### [WHAT IS NEEDED]
Could you print each entry below verbatim while omitting the pictures?

*** Opening DATA FOR THE TASK ***

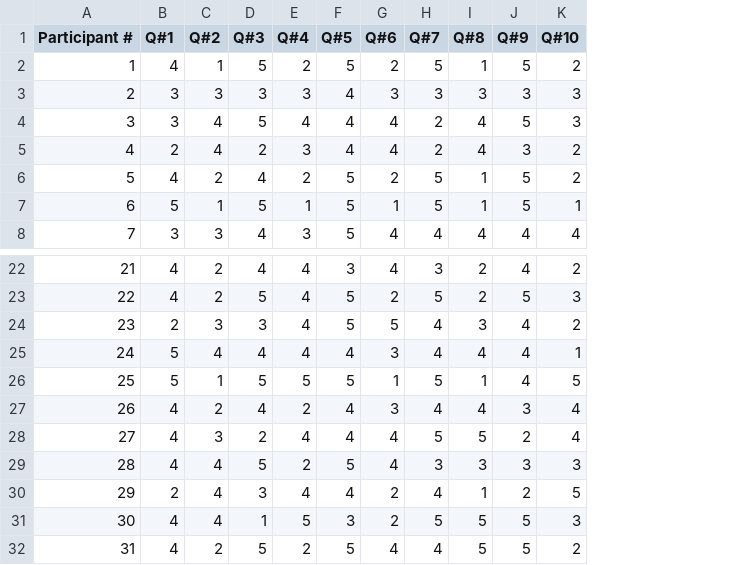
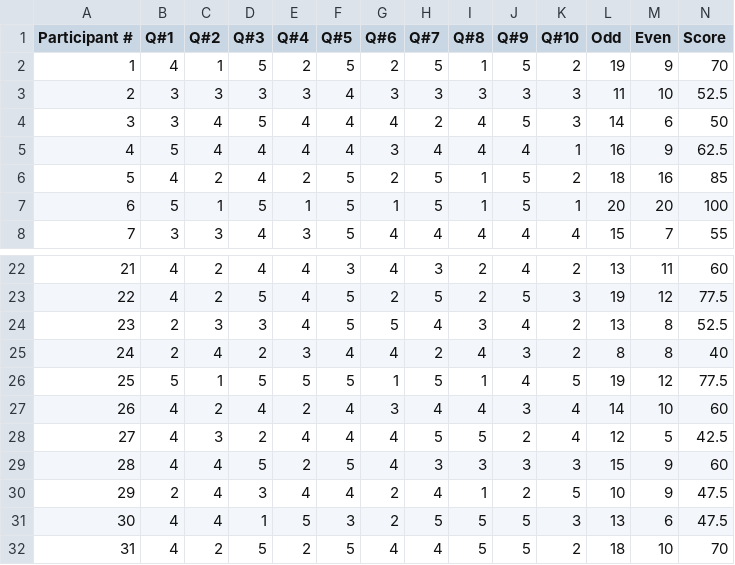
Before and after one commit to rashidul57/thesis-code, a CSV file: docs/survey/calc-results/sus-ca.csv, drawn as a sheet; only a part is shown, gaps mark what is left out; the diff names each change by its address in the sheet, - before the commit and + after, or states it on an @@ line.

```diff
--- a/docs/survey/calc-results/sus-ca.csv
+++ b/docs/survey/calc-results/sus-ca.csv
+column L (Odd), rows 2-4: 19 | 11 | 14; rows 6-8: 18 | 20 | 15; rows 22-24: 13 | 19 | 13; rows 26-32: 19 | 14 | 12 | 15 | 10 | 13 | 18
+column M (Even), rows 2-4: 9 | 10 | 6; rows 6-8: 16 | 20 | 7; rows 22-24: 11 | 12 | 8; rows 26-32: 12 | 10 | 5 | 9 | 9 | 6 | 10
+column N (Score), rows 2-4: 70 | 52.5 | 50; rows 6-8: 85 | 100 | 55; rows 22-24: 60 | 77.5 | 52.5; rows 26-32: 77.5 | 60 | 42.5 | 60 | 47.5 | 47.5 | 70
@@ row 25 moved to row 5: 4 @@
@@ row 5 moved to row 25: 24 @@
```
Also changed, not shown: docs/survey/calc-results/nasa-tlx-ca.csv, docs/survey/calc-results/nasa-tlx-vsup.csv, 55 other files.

*** Closing DATA FOR THE TASK ***

### [RESULT OF THIS EXERCISE]
Before and after one commit to rashidul57/thesis-code, a CSV file: docs/survey/calc-results/sus-ca.csv, drawn as a sheet; only a part is shown, gaps mark what is left out; the diff names each change by its address in the sheet, - before the commit and + after, or states it on an @@ line.

```diff
--- a/docs/survey/calc-results/sus-ca.csv
+++ b/docs/survey/calc-results/sus-ca.csv
+column L (Odd), rows 2-4: 19 | 11 | 14; rows 6-8: 18 | 20 | 15; rows 22-24: 13 | 19 | 13; rows 26-32: 19 | 14 | 12 | 15 | 10 | 13 | 18
+column M (Even), rows 2-4: 9 | 10 | 6; rows 6-8: 16 | 20 | 7; rows 22-24: 11 | 12 | 8; rows 26-32: 12 | 10 | 5 | 9 | 9 | 6 | 10
+column N (Score), rows 2-4: 70 | 52.5 | 50; rows 6-8: 85 | 100 | 55; rows 22-24: 60 | 77.5 | 52.5; rows 26-32: 77.5 | 60 | 42.5 | 60 | 47.5 | 47.5 | 70
@@ row 25 moved to row 5: 4 @@
@@ row 5 moved to row 25: 24 @@
```
Also changed, not shown: docs/survey/calc-results/nasa-tlx-ca.csv, docs/survey/calc-results/nasa-tlx-vsup.csv, 55 other files.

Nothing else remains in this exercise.